Spotted a pair of choughs on a large rocky outcrop. There do seem to be more of them about these days. Fantastic birds.
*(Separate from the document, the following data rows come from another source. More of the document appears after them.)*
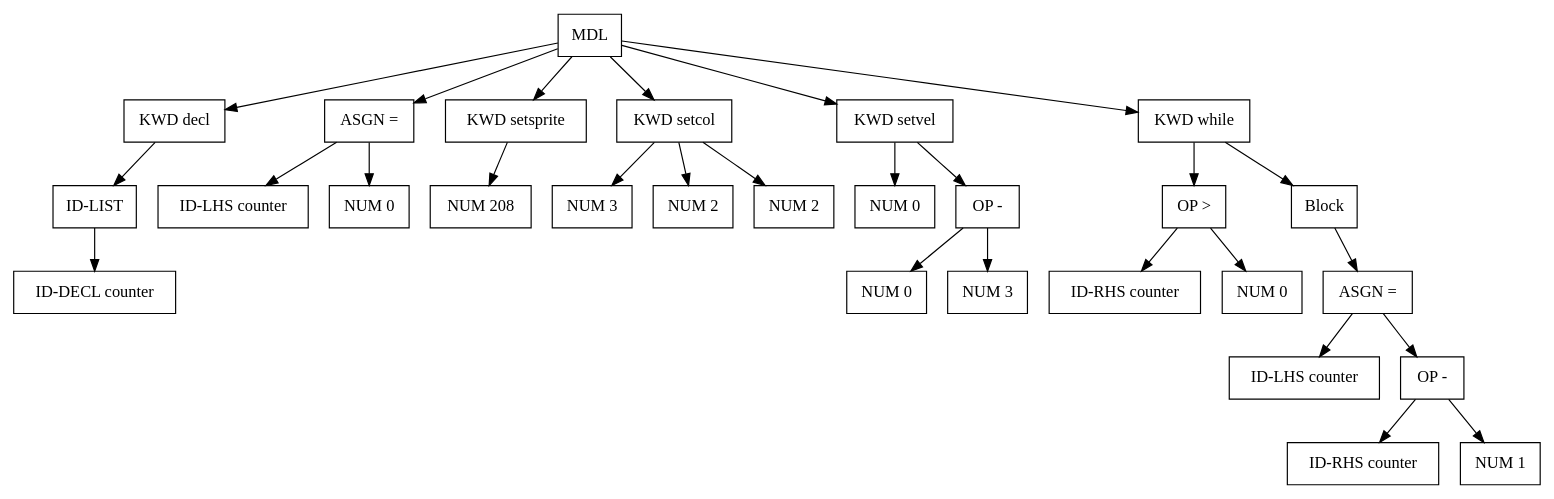
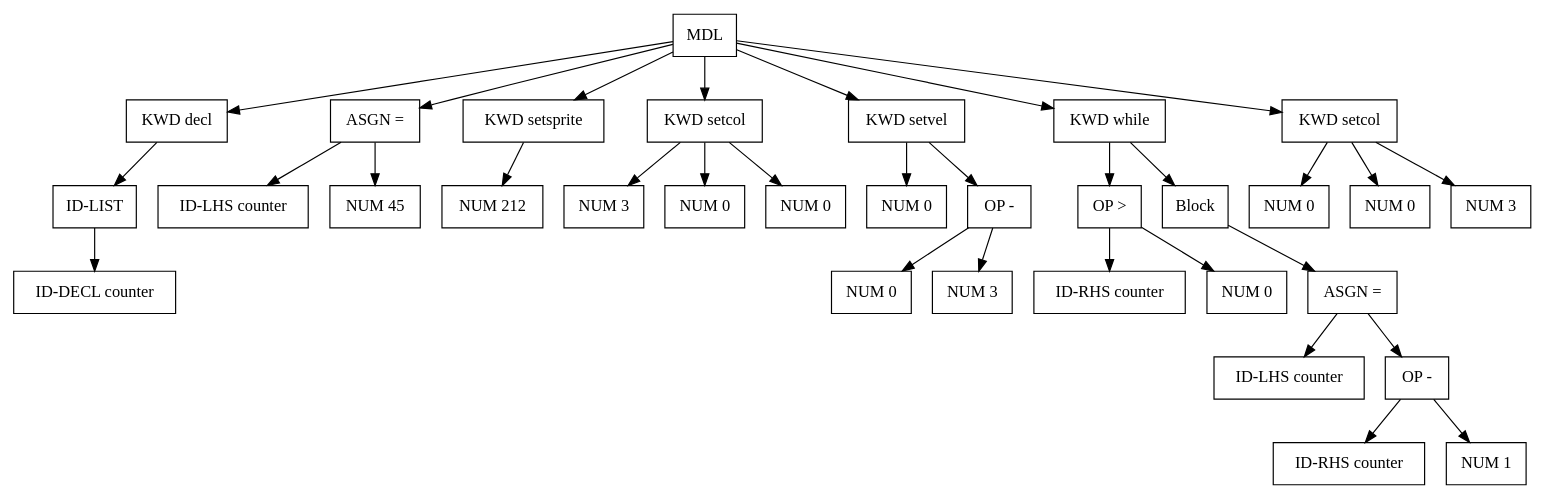
Before and after one commit to seanbutler/Morris: the diagram in assets/code/sparkle.src.gv, drawn with Graphviz. The commit also changed 43 other files, not shown here.

```diff
--- a/assets/code/sparkle.src.gv
+++ b/assets/code/sparkle.src.gv
@@ -1,86 +1,98 @@
 digraph G {
 node [shape = circle];
-node1482 [ uuid = "15aa8841-690f-4ae6-9579-75ab2611bff7" shape = "record" label = "MDL
+node2440 [ uuid = "64d77221-4c56-472f-ae0d-86b2ac35c0d8" shape = "record" label = "MDL
  " ];
-node1483 [ uuid = "ccdcf985-1878-487c-b1c4-55962d7c5087" shape = "record" label = "KWD
+node2441 [ uuid = "ad35d8bc-5e9e-47ee-aaa7-1165cb67cfc1" shape = "record" label = "KWD
  decl" ];
-node1484 [ uuid = "69dacf6e-7793-4121-8cfe-b4dfc2140395" shape = "record" label = "ID-LIST
+node2442 [ uuid = "8b919396-5eae-406c-8785-f1fc8c6d609e" shape = "record" label = "ID-LIST
  " ];
-node1485 [ uuid = "3317f3c5-4358-47fc-b203-8ac244c48797" shape = "record" label = "ID-DECL
+node2443 [ uuid = "ea3bf561-81d8-46b0-b804-c3880f9975e9" shape = "record" label = "ID-DECL
  counter" ];
-node1484 -> node1485;
-node1483 -> node1484;
-node1482 -> node1483;
-node1487 [ uuid = "d62b6563-a680-4344-9992-653acc314331" shape = "record" label = "ASGN
+node2442 -> node2443;
+node2441 -> node2442;
+node2440 -> node2441;
+node2445 [ uuid = "5abb6ff5-e57b-43eb-af67-7563d532c5f4" shape = "record" label = "ASGN
  =" ];
-node1486 [ uuid = "b1af2fc6-5fe9-4a4b-818a-3aec03694b1c" shape = "record" label = "ID-LHS
+node2444 [ uuid = "6c2e498b-c3a6-47aa-9d1b-6fdface37035" shape = "record" label = "ID-LHS
  counter" ];
-node1487 -> node1486;
-node1488 [ uuid = "15ad897b-a83c-40dc-bbe3-a8acf9330a2e" shape = "record" label = "NUM
+node2445 -> node2444;
+node2446 [ uuid = "fbfb9012-8c5b-4a4c-a394-c5a13d881e37" shape = "record" label = "NUM
+ 45" ];
+node2445 -> node2446;
+node2440 -> node2445;
+node2447 [ uuid = "fcc09290-50d4-4e85-b028-f649dd983495" shape = "record" label = "KWD
+ setsprite" ];
+node2448 [ uuid = "9aeb3b5f-cc25-4243-89f8-e865f447d6a1" shape = "record" label = "NUM
+ 212" ];
+node2447 -> node2448;
+node2440 -> node2447;
+node2449 [ uuid = "5ef615b1-788c-45c4-b5fd-c0e719d20db4" shape = "record" label = "KWD
+ setcol" ];
+node2450 [ uuid = "0b6857b3-b608-46fd-8580-55ca8000f903" shape = "record" label = "NUM
+ 3" ];
+node2449 -> node2450;
+node2451 [ uuid = "9f9708b2-4672-427c-bada-574185a856a7" shape = "record" label = "NUM
  0" ];
-node1487 -> node1488;
-node1482 -> node1487;
-node1489 [ uuid = "1e889dfe-9d9f-43e9-9ca7-18df5b90e2a5" shape = "record" label = "KWD
- setsprite" ];
-node1490 [ uuid = "b09d5c44-77ad-4a3c-8c57-3700d4d26fdb" shape = "record" label = "NUM
- 208" ];
-node1489 -> node1490;
-node1482 -> node1489;
-node1491 [ uuid = "643ef91b-cb8a-41f6-a6d1-2910427b83ec" shape = "record" label = "KWD
+node2449 -> node2451;
+node2452 [ uuid = "9d3d31f4-9971-4829-88ea-a7363ce71722" shape = "record" label = "NUM
+ 0" ];
+node2449 -> node2452;
+node2440 -> node2449;
+node2453 [ uuid = "5f148aff-e539-4afe-a77c-2608906cba18" shape = "record" label = "KWD
+ setvel" ];
+node2454 [ uuid = "ff902379-e383-48c8-a9fe-4aba1838024e" shape = "record" label = "NUM
+ 0" ];
+node2453 -> node2454;
+node2456 [ uuid = "68acc70f-86ea-4127-9332-09f444a3ad62" shape = "record" label = "OP
+ -" ];
+node2455 [ uuid = "745420f7-9765-44cf-b23f-6d4317387c3d" shape = "record" label = "NUM
+ 0" ];
+node2456 -> node2455;
+node2457 [ uuid = "6d23b8e4-8361-4b43-a1fa-d0312131e93c" shape = "record" label = "NUM
+ 3" ];
+node2456 -> node2457;
+node2453 -> node2456;
+node2440 -> node2453;
+node2458 [ uuid = "aad214ba-9143-4b3b-9f88-0f1c84b86b85" shape = "record" label = "KWD
+ while" ];
+node2460 [ uuid = "cdf97b2b-16c7-4277-bf4e-2053533a696b" shape = "record" label = "OP
+ \>" ];
+node2459 [ uuid = "076e4f85-7612-408d-997c-7d7fadca9660" shape = "record" label = "ID-RHS
+ counter" ];
+node2460 -> node2459;
+node2461 [ uuid = "66f01c93-fec9-440a-a910-1451bb791701" shape = "record" label = "NUM
+ 0" ];
+node2460 -> node2461;
+node2458 -> node2460;
+node2462 [ uuid = "f77ac7ae-bdb1-4792-bf64-6567c66620d7" shape = "record" label = "Block
+ " ];
+node2464 [ uuid = "bb489927-cdf8-49ae-bb86-fe08b56347c1" shape = "record" label = "ASGN
+ =" ];
+node2463 [ uuid = "d480eb10-03cf-443d-9bdc-194ead7166d5" shape = "record" label = "ID-LHS
+ counter" ];
+node2464 -> node2463;
+node2466 [ uuid = "8670cd8e-2439-42b5-892c-c14f8200182d" shape = "record" label = "OP
+ -" ];
+node2465 [ uuid = "661b372c-303f-4b6f-b574-6ff133b879df" shape = "record" label = "ID-RHS
+ counter" ];
+node2466 -> node2465;
+node2467 [ uuid = "af2e78ac-0fad-4fe3-8607-232aa8cf5955" shape = "record" label = "NUM
+ 1" ];
+node2466 -> node2467;
+node2464 -> node2466;
+node2462 -> node2464;
+node2458 -> node2462;
+node2440 -> node2458;
+node2468 [ uuid = "d4bdee22-8a4a-4b36-9d38-f83bc2219da5" shape = "record" label = "KWD
  setcol" ];
-node1492 [ uuid = "b022e7e6-adb9-4f52-8a0d-f2b5d6924daa" shape = "record" label = "NUM
+node2469 [ uuid = "c8565bfb-eec2-4011-9c5e-55f0f0236c03" shape = "record" label = "NUM
+ 0" ];
+node2468 -> node2469;
+node2470 [ uuid = "9e75f006-ae79-4537-a39a-47739f722c85" shape = "record" label = "NUM
+ 0" ];
+node2468 -> node2470;
+node2471 [ uuid = "4769a113-9b6f-435f-a877-872785d8c75c" shape = "record" label = "NUM
  3" ];
-node1491 -> node1492;
-node1493 [ uuid = "e14e1003-27ca-44fb-898c-5db109b344cb" shape = "record" label = "NUM
- 2" ];
-node1491 -> node1493;
-node1494 [ uuid = "d0c747ab-bda2-46be-8293-83cbf2014241" shape = "record" label = "NUM
- 2" ];
-node1491 -> node1494;
-node1482 -> node1491;
-node1495 [ uuid = "6216961a-2923-449b-8beb-bde1b38da90e" shape = "record" label = "KWD
- setvel" ];
-node1496 [ uuid = "5a23d695-137a-423c-a6f0-975b88199cb4" shape = "record" label = "NUM
- 0" ];
-node1495 -> node1496;
-node1498 [ uuid = "c86f6a96-b92e-467a-906c-ed7d5134e92a" shape = "record" label = "OP
- -" ];
-node1497 [ uuid = "d32b0477-5f08-41f2-89d7-8c0efcd0380e" shape = "record" label = "NUM
- 0" ];
-node1498 -> node1497;
-node1499 [ uuid = "4aaf678d-bd69-4be2-b1b3-f0d6cedd2e76" shape = "record" label = "NUM
- 3" ];
-node1498 -> node1499;
-node1495 -> node1498;
-node1482 -> node1495;
-node1500 [ uuid = "e5eac0cd-3516-4784-8855-451691777825" shape = "record" label = "KWD
- while" ];
-node1502 [ uuid = "3a8442e7-4f30-4a2d-91ab-05a5435d5aad" shape = "record" label = "OP
- \>" ];
-node1501 [ uuid = "8144325f-53e0-448b-b5c5-372bb66efd6a" shape = "record" label = "ID-RHS
- counter" ];
-node1502 -> node1501;
-node1503 [ uuid = "9f011c0c-12a7-429f-8ed2-bdef020b9e12" shape = "record" label = "NUM
- 0" ];
-node1502 -> node1503;
-node1500 -> node1502;
-node1504 [ uuid = "e5764da7-e02d-42ec-913d-de1af63022e7" shape = "record" label = "Block
- " ];
-node1506 [ uuid = "6e5ab1b5-b76e-46d8-ba0f-92e8869f974b" shape = "record" label = "ASGN
- =" ];
-node1505 [ uuid = "cee5b857-6e46-4332-9524-40f0169f9839" shape = "record" label = "ID-LHS
- counter" ];
-node1506 -> node1505;
-node1508 [ uuid = "d059934d-473a-430b-9e1f-c10dc45327ec" shape = "record" label = "OP
- -" ];
-node1507 [ uuid = "af83aa94-4fed-4e43-bff0-71119bc31c21" shape = "record" label = "ID-RHS
- counter" ];
-node1508 -> node1507;
-node1509 [ uuid = "9ef70178-fb35-4020-88b9-85eefcd45a40" shape = "record" label = "NUM
- 1" ];
-node1508 -> node1509;
-node1506 -> node1508;
-node1504 -> node1506;
-node1500 -> node1504;
-node1482 -> node1500;
+node2468 -> node2471;
+node2440 -> node2468;
 }
```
Having struggled up the final, very steep climb from Hell’s Mouth, we took in the view from the Coronation ‘Tower’ of Edward VII. It’s more like a derelict concrete bus shelter than a tower, but the view across to Ynys Badrig is wonderful. This is the small island where the Briton now known to the world as St Patrick is said to have been shipwrecked en route to Ireland (in Welsh, Ynys = island; Badrig = Patrick). We then descended to Porth Llanlleiana, where we enjoyed our packed lunches while watching a trio of grey seals out in the cove, after which, we headed back to the car along the winding lane festooned with autumnal fruits.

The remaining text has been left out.